And there certainly wasn't any snow. So, I gave the weather no thought as I donned my street shoes as the rest of the family donned their street boots and piled into the car. Off we went to find the Forks of the Credit -- Gillian, Nancy, Jonathan ( my father-in-law), three dogs (Casey, Boo Boo, and Rufus) and I.

I had the notion that someday I would ride my bike to our destination, so we took secondary roads. All forty-two miles of them through the urban and suburban sprawl. It took forever to get to "the country." And when we finally did get to "the country" it was covered in snow. We got to the park, it was covered in snow. But the temperature was in the mid 40's and the sky was bright, so we set off to find the Forks of the Credit.

I stepped onto the trail and sank ankle deep into slush. Took two more steps and my feet were soaked. The rest of the clan was wearing boots so their feet remained dry, for a while. We went to the sign board with the park map. The water should be just over that hill if we take this path. And so we went. And got lost in a maze of well marked trails. The slush was hard to slough through and quite deep in spots. I think everyone fell down at least once. Some of us a lot more than once. My feet were numb. Everyone was tired, hungry, and a bit thirsty. And my pockets were empty.

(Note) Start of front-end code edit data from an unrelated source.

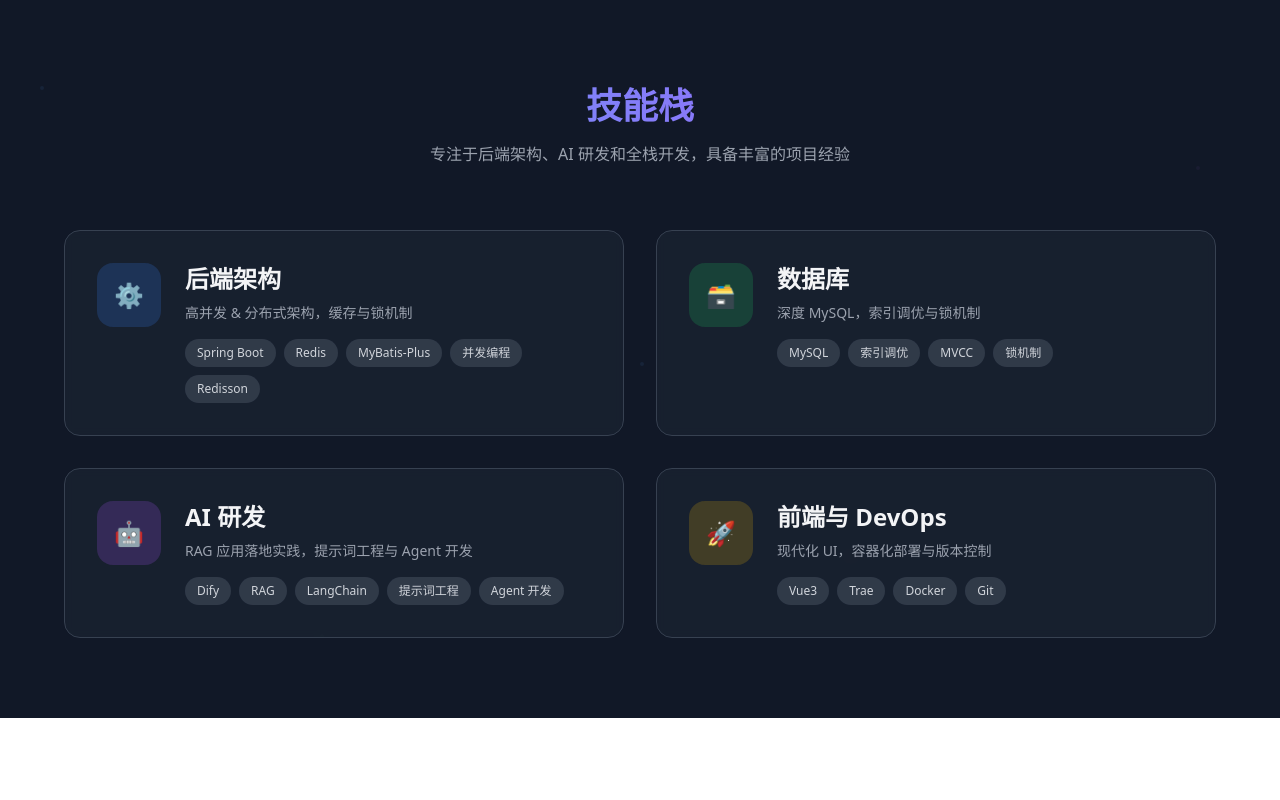
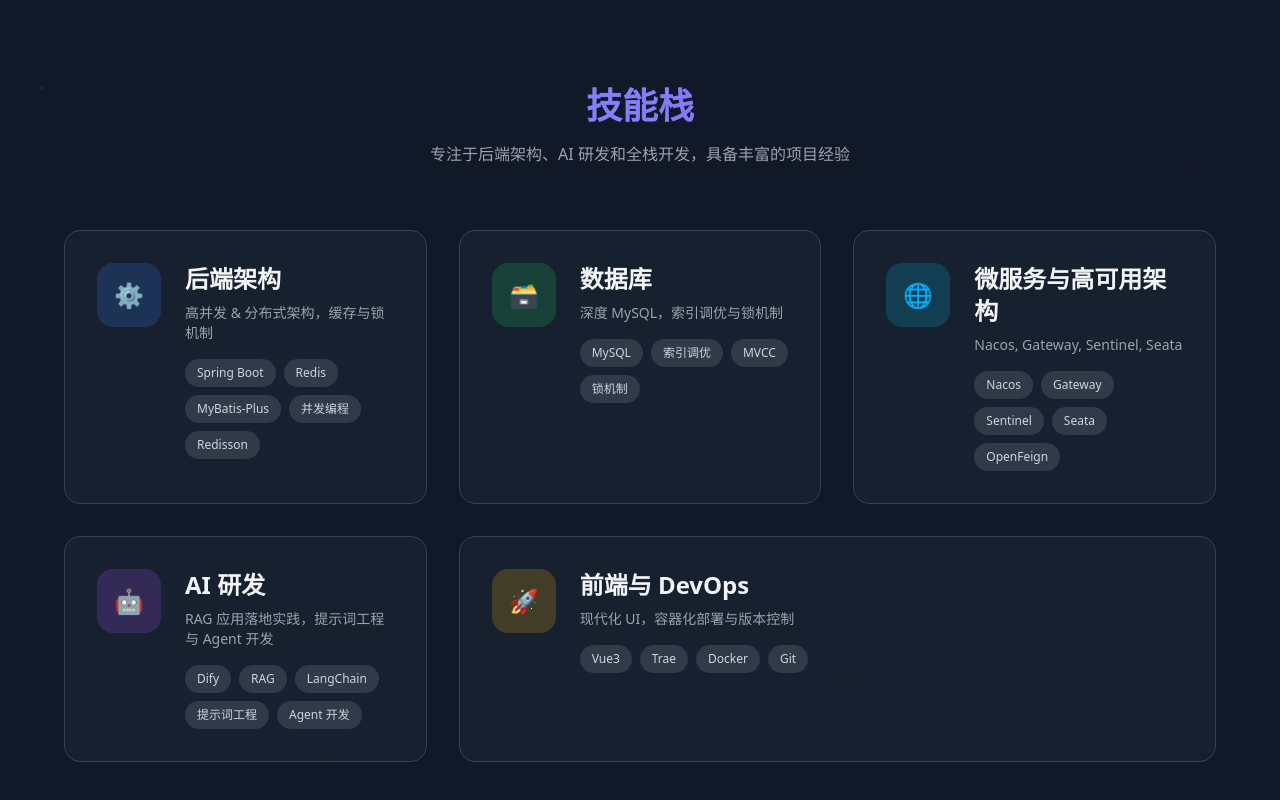
Before and after one commit to citen-xx/person-web-introduction, a Vue app: page / in a window 1280 px wide. Shown: the part 554-1354 px from the top of the page. Before the commit the page ends 1272 px from the top, so only its background shows below. Built offline with nearby package versions, Linux system fonts and the light colour scheme.

Commit message:
真-最后版本5

```diff
--- a/src/views/Home.vue
+++ b/src/views/Home.vue
@@ -78,7 +78,7 @@
           </p>
         </div>
 
-        <div class="grid grid-cols-1 md:grid-cols-2 gap-8">
+        <div class="grid grid-cols-1 md:grid-cols-2 lg:grid-cols-3 gap-8">
           <!-- 后端架构 -->
           <div class="bg-gray-800/50 backdrop-blur-sm rounded-2xl p-8 border border-gray-700 hover:border-blue-500 transition-all duration-300 hover:shadow-lg hover:shadow-blue-500/20 group relative overflow-hidden">
             <!-- 背景光效 -->
@@ -150,6 +150,43 @@
             </div>
           </div>
 
+          <!-- 微服务与高可用架构 -->
+          <div class="bg-gray-800/50 backdrop-blur-sm rounded-2xl p-8 border border-gray-700 hover:border-cyan-500 transition-all duration-300 hover:shadow-lg hover:shadow-cyan-500/20 group relative overflow-hidden">
+            <!-- 背景光效 -->
+            <div class="absolute inset-0 bg-gradient-to-br from-cyan-500/5 to-blue-500/5 opacity-0 group-hover:opacity-100 transition-opacity duration-500"></div>
+
+            <div class="flex items-start gap-6">
+              <div class="w-16 h-16 bg-cyan-500/20 rounded-2xl flex items-center justify-center flex-shrink-0 group-hover:scale-110 transition-transform duration-300">
+                <span class="text-cyan-400 text-2xl">🌐</span>
+              </div>
+              <div class="flex-1">
+                <h3 class="text-2xl font-semibold mb-2 group-hover:text-cyan-400 transition-colors duration-300">
+                  微服务与高可用架构
+                </h3>
+                <p class="text-gray-400 mb-4 text-sm">
+                  Nacos, Gateway, Sentinel, Seata
+                </p>
+                <div class="flex flex-wrap gap-2">
+                  <div class="bg-gray-700/80 hover:bg-cyan-900/50 text-gray-300 hover:text-cyan-300 text-xs font-medium px-3 py-1.5 rounded-full transition-all duration-300 group-hover:scale-105 hover:shadow hover:shadow-cyan-500/20">
+                    Nacos
+                  </div>
+                  <div class="bg-gray-700/80 hover:bg-cyan-900/50 text-gray-300 hover:text-cyan-300 text-xs font-medium px-3 py-1.5 rounded-full transition-all duration-300 group-hover:scale-105 hover:shadow hover:shadow-cyan-500/20">
+                    Gateway
+                  </div>
+                  <div class="bg-gray-700/80 hover:bg-cyan-900/50 text-gray-300 hover:text-cyan-300 text-xs font-medium px-3 py-1.5 rounded-full transition-all duration-300 group-hover:scale-105 hover:shadow hover:shadow-cyan-500/20">
+                    Sentinel
+                  </div>
+                  <div class="bg-gray-700/80 hover:bg-cyan-900/50 text-gray-300 hover:text-cyan-300 text-xs font-medium px-3 py-1.5 rounded-full transition-all duration-300 group-hover:scale-105 hover:shadow hover:shadow-cyan-500/20">
+                    Seata
+                  </div>
+                  <div class="bg-gray-700/80 hover:bg-cyan-900/50 text-gray-300 hover:text-cyan-300 text-xs font-medium px-3 py-1.5 rounded-full transition-all duration-300 group-hover:scale-105 hover:shadow hover:shadow-cyan-500/20">
+                    OpenFeign
+                  </div>
+                </div>
+              </div>
+            </div>
+          </div>
+
           <!-- AI 研发 -->
           <div class="bg-gray-800/50 backdrop-blur-sm rounded-2xl p-8 border border-gray-700 hover:border-purple-500 transition-all duration-300 hover:shadow-lg hover:shadow-purple-500/20 group relative overflow-hidden">
             <!-- 背景光效 -->
@@ -188,7 +225,7 @@
           </div>
 
           <!-- 前端与 DevOps -->
-          <div class="bg-gray-800/50 backdrop-blur-sm rounded-2xl p-8 border border-gray-700 hover:border-yellow-500 transition-all duration-300 hover:shadow-lg hover:shadow-yellow-500/20 group relative overflow-hidden">
+          <div class="bg-gray-800/50 backdrop-blur-sm rounded-2xl p-8 border border-gray-700 hover:border-yellow-500 transition-all duration-300 hover:shadow-lg hover:shadow-yellow-500/20 group relative overflow-hidden lg:col-span-2">
             <!-- 背景光效 -->
             <div class="absolute inset-0 bg-gradient-to-br from-yellow-500/5 to-orange-500/5 opacity-0 group-hover:opacity-100 transition-opacity duration-500"></div>
 
--- a/src/views/ProjectDetail.vue
+++ b/src/views/ProjectDetail.vue
@@ -89,58 +89,53 @@
 
           <div v-else-if="projectId === 'order-system'">
             <h2>项目背景</h2>
-            <p>针对高校午间就餐高峰期出现的高并发抢单、系统卡顿、套餐超卖等痛点，将传统的单体点餐系统重构为具备高可用、高并发承载能力的交易与履约中台。系统支持 thousands QPS 的并发请求，保障了师生在就餐高峰期的顺畅点餐体验。</p>
+            <p>针对高校午间就餐高峰期出现的高并发抢单、系统卡顿等痛点，将传统的单体点餐系统解耦重构为具备高可用、高并发承载能力的微服务交易与履约中台。</p>
 
             <h2>核心亮点</h2>
             <ul>
-              <li><strong>Redisson 乐观锁防超卖</strong>：彻底杜绝极端并发下的库存超卖惨剧</li>
-              <li><strong>RabbitMQ 死信延迟队列</strong>：优雅处理超时订单，提升系统吞吐量</li>
-              <li><strong>策略模式重构</strong>：消除 if-else 屎山代码，提升系统可扩展性</li>
-              <li><strong>AOP 切面幂等性保障</strong>：防止网络抖动导致的重复订单</li>
+              <li><strong>Nacos + Gateway 动态路由</strong>：实现服务动态注册与配置发现，会话拦截与 JWT Token 解析前置</li>
+              <li><strong>Sentinel 限流熔断</strong>：基于 QPS 的滑动窗口限流，配置熔断降级策略防止服务雪崩</li>
+              <li><strong>Seata 分布式事务</strong>：AT 模式保障跨库事务最终一致性</li>
+              <li><strong>RabbitMQ 延迟队列</strong>：实现超时订单优雅履约与库存回滚</li>
             </ul>
 
             <h2>架构设计与技术栈</h2>
             <ul>
-              <li>核心框架: Spring Boot, MyBatis-Plus</li>
-              <li>并发与缓存: Redis, Redisson, Spring Cache, 线程池</li>
-              <li>消息与通信: RabbitMQ (延迟队列), WebSocket, JWT</li>
+              <li>微服务生态: Spring Cloud Alibaba (Nacos, Gateway, Sentinel, Seata), OpenFeign</li>
+              <li>核心框架与中间件: Spring Boot, Redis, RabbitMQ, MyBatis-Plus</li>
             </ul>
 
             <h2>技术实现细节</h2>
-            <h3>1. Redisson 乐观锁防超卖实现</h3>
-            <p>在秒杀或特价套餐抢购场景下，传统的 JVM 锁（如 synchronized）在分布式环境下形同虚设：</p>
+            <h3>1. 微服务解耦与无状态鉴权 (Gateway + Nacos)</h3>
+            <p>彻底摒弃单体架构耦合，拆分为订单、商品、用户等独立微服务：</p>
             <ul>
-              <li>采用 Redisson 分布式锁作为第一道防线拦截横向并发</li>
-              <li>在 MySQL 扣减库存时兜底引入乐观锁（版本号 version 机制）</li>
-              <li>彻底杜绝了 ABA 问题与极端并发下的库存超卖（负库存）惨剧</li>
-              <li>保障了交易数据的一致性和准确性</li>
+              <li>利用 Nacos 实现服务动态注册与配置发现</li>
+              <li>引入 Spring Cloud Gateway 作为统一流量网关</li>
+              <li>将会话拦截与 JWT Token 解析前置，实现下游微服务的无状态化与安全隔离</li>
             </ul>
 
-            <h3>2. RabbitMQ 死信延迟队列技术</h3>
-            <p>针对“下单后 15 分钟未支付需释放库存”的业务需求：</p>
+            <h3>2. 服务雪崩防御与高可用保护 (Sentinel)</h3>
+            <p>面对脉冲式高并发抢单，深度集成 Sentinel：</p>
             <ul>
-              <li>弃用传统的“定时任务轮询扫表”（极大消耗数据库 I/O 且存在延迟误差）</li>
-              <li>引入 RabbitMQ 死信队列（DLX）与 TTL 机制</li>
-              <li>将订单作为延迟消息投递，实现时间到达后的精准消费与库存回滚</li>
-              <li>系统吞吐量显著提升，数据库压力大幅降低</li>
+              <li>对核心交易接口配置基于 QPS 的滑动窗口限流</li>
+              <li>对非核心下游服务（如积分、短信通知）配置熔断降级策略</li>
+              <li>彻底阻断单点故障引发的全局微服务级联雪崩</li>
             </ul>
 
-            <h3>3. 策略模式消除 if-else 屎山代码</h3>
-            <p>原系统的订单价格计算模块充斥着大量 if-else 嵌套（如满减、VIP 折扣、新客立减）：</p>
+            <h3>3. 跨库分布式事务一致性 (Seata)</h3>
+            <p>针对微服务拆分后"创建订单"与"扣减库存"的跨库事务难题：</p>
             <ul>
-              <li>利用策略模式 (Strategy) 封装独立的计费算法卡片</li>
-              <li>结合简单工厂模式 (Factory) 动态分发策略</li>
-              <li>严格落实“开闭原则（OCP）”，新增任何营销活动均无需修改核心业务代码</li>
-              <li>代码可读性和可维护性大幅提升，减少了线上 Bug 的发生</li>
+              <li>引入 Seata (AT 模式) 构建全局事务</li>
+              <li>通过底层拦截 SQL 生成 undo_log</li>
+              <li>在保证系统高并发吞吐量的同时，依靠补偿机制实现了交易链路数据的最终一致性</li>
             </ul>
 
-            <h3>4. AOP 切面保障交易接口幂等性</h3>
-            <p>为防止校园网卡顿导致的重复点击提交订单（重复扣款）：</p>
+            <h3>4. 异步 RPC 履约与延迟取消 (RabbitMQ + OpenFeign)</h3>
+            <p>核心下单链路通过 OpenFeign 实现服务间 RPC 调用：</p>
             <ul>
-              <li>基于自定义注解 + Spring AOP 切面编程设计了全局防重拦截器</li>
-              <li>通过前端派发唯一 Token 结合 Redis setnx 特性</li>
-              <li>在业务逻辑执行前完成校验，确保核心交易接口在遭遇网络重发时具备绝对的幂等性</li>
-              <li>保障了交易的安全性和可靠性</li>
+              <li>基于 RabbitMQ 死信队列实现 15 分钟未支付订单的优雅自动取消</li>
+              <li>实现时间到达后的精准消费与库存回滚</li>
+              <li>消除传统定时任务轮询扫表的数据库 I/O 压力</li>
             </ul>
           </div>
 
@@ -164,7 +159,7 @@
   if (projectId.value === 'ai-assistant') {
     return '校园智能知识库助手'
   } else if (projectId.value === 'order-system') {
-    return '高并发餐饮交易与履约中台'
+    return '高并发餐饮交易与履约微服务中台'
   }
   return '项目详情'
 })
@@ -173,7 +168,7 @@
   if (projectId.value === 'ai-assistant') {
     return ['Spring Boot', 'Dify', 'Redis', 'WebFlux', 'RAG', 'SSE']
   } else if (projectId.value === 'order-system') {
-    return ['Spring Boot', 'MySQL调优', '分布式锁', '策略模式', 'RabbitMQ', 'WebSocket']
+    return ['Spring Cloud Alibaba', 'Sentinel', 'Seata', 'Nacos', 'Gateway', '微服务']
   }
   return []
 })
--- a/src/views/Projects.vue
+++ b/src/views/Projects.vue
@@ -57,45 +57,45 @@
             </div>
           </div>
 
-          <!-- 项目二：高并发餐饮交易与履约中台 -->
+          <!-- 项目二：高并发餐饮交易与履约微服务中台 -->
           <div class="bg-gray-800 rounded-2xl overflow-hidden shadow-lg hover:shadow-xl transition-all duration-300 border border-gray-700 hover:border-green-500/50 group">
             <div class="h-40 bg-gradient-to-r from-green-600 to-teal-700 flex items-center justify-center relative overflow-hidden">
               <div class="text-white text-3xl font-bold z-10">
-                餐饮交易中台
+                微服务中台
               </div>
               <div class="absolute inset-0 bg-gradient-to-br from-green-600/30 to-teal-700/30 opacity-0 group-hover:opacity-100 transition-opacity duration-300"></div>
               <div class="absolute top-0 right-0 w-20 h-20 bg-white/10 backdrop-blur-sm rounded-bl-full"></div>
             </div>
             <div class="p-8">
               <h2 class="text-2xl font-semibold mb-4 group-hover:text-green-400 transition-colors duration-300">
-                高并发餐饮交易与履约中台
+                高并发餐饮交易与履约微服务中台
               </h2>
               <div class="text-gray-400 mb-6 space-y-4">
                 <p class="leading-relaxed">
-                  针对高校午间就餐高峰期出现的高并发抢单、系统卡顿、套餐超卖等痛点，将传统的单体点餐系统重构为具备高可用、高并发承载能力的交易与履约中台。
+                  将单体架构解耦重构为独立微服务。基于 Nacos 与 Gateway 实现动态路由与鉴权；深度集成 Sentinel 实施接口限流与熔断降级；引入 Seata 保障跨库事务最终一致性。
                 </p>
                 <div>
                   <h4 class="font-semibold text-gray-300 mb-2">核心技术难点：</h4>
                   <ul class="list-disc pl-5 space-y-2">
-                    <li>Redisson + 乐观锁的防超卖护城河，彻底杜绝极端并发下的库存超卖</li>
-                    <li>RabbitMQ 死信队列处理超时订单，实现时间到达后的精准消费与库存回滚</li>
-                    <li>AOP 切面与 Redis 打造极致的接口幂等性，防止网络抖动导致的重复订单</li>
-                    <li>策略模式与简单工厂的重构艺术，严格落实开闭原则（OCP）</li>
+                    <li>Nacos + Gateway 实现动态路由与会话无状态鉴权</li>
+                    <li>Sentinel 滑动窗口限流与熔断降级，防止服务雪崩</li>
+                    <li>Seata AT 模式保障跨库事务最终一致性</li>
+                    <li>RabbitMQ 死信队列实现超时订单优雅履约</li>
                   </ul>
                 </div>
               </div>
               <div class="flex flex-wrap gap-2 mb-6">
-                <span class="bg-yellow-900/50 text-yellow-400 text-xs font-medium px-3 py-1 rounded-full">
-                  MySQL调优
+                <span class="bg-cyan-900/50 text-cyan-400 text-xs font-medium px-3 py-1 rounded-full">
+                  Spring Cloud Alibaba
+                </span>
+                <span class="bg-orange-900/50 text-orange-400 text-xs font-medium px-3 py-1 rounded-full">
+                  Sentinel
                 </span>
                 <span class="bg-purple-900/50 text-purple-400 text-xs font-medium px-3 py-1 rounded-full">
-                  分布式锁
+                  Seata
                 </span>
                 <span class="bg-blue-900/50 text-blue-400 text-xs font-medium px-3 py-1 rounded-full">
-                  策略模式
-                </span>
-                <span class="bg-orange-900/50 text-orange-400 text-xs font-medium px-3 py-1 rounded-full">
-                  RabbitMQ
+                  微服务
                 </span>
               </div>
               <router-link
```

Usually on any trip to the woods or water, no matter how short, I bring some food, water, first aid, pocket knife, map, compass; a bunch of survival essentials. Just in case. But not this time. Heck, I didn't even bring the right shoes.

Fortunately, we guessed correctly on a couple of those turns on the trail and made it back to the parking lot. But it could have been a whole lot worse. Someone could have twisted an ankle, the weather could have turned, we could have guessed incorrectly at some of those turns. And the story would have ended much differently.

So next time I come prepared for the unexpected and maybe I'll actually see the Forks of the Credit.

I want to leave you with something quite short and useful.

The same temperature cues that aquatic insects use to tell them when to hatch are the same cues used by spring ephemera, that is, wildflowers. And some bugs and plants hatch and bloom at the same time. This correspondence is good in central Pennsylvania.


In mid march, the BWO in a size 16-18 will hatch when the Coltsfoot blooms. Coltsfoot is found in small dense clumps on forest roadsides and clearings, especially in dry or sandy soil. The flowers emerge before the leaves, and look similar to dandelions. They are about 4-6" high.

Skunk Cabbage In mid April the Grannom caddisfly, size 12-14 hatches as the Skunk cabbage blooms. These plants grow quite tall later, but when in bloom they are 4-8" tall.

Trout Lily The Blue Quills, size 16-18, appear the same time as the Trout Lilies. Look for the distinctive mottled leaves. Very small – just 1-2" high.

Bloodroot The Quill Gordons emerge as the Bloodroot blooms. The flowers are small and bright white. 4-6" high.

The Hendricksons hatch as the Wild Ginger blooms. The brown flowers are small and hidden under the leaves. The leaves are heart--shaped. The plant is about 3" high.

Wild Ginger

This brings us to May which I shall leave for another time. ~ Dave - (black gnat)

About Dave:

Dave Pearson lives in Lewisburg, Pennsylvania with his loving wife, Gillian, and two dogs, Casey and Booboo. His passion is small mountain streams. He teaches guitar for a living. You may contact Dave at: pdewey2@aol.com

Hemlock Headwaters Archives

[ HOME ]

[ Search ] [ Contact FAOL ] [ Media Kit ]

FlyAnglersOnline.com © Notice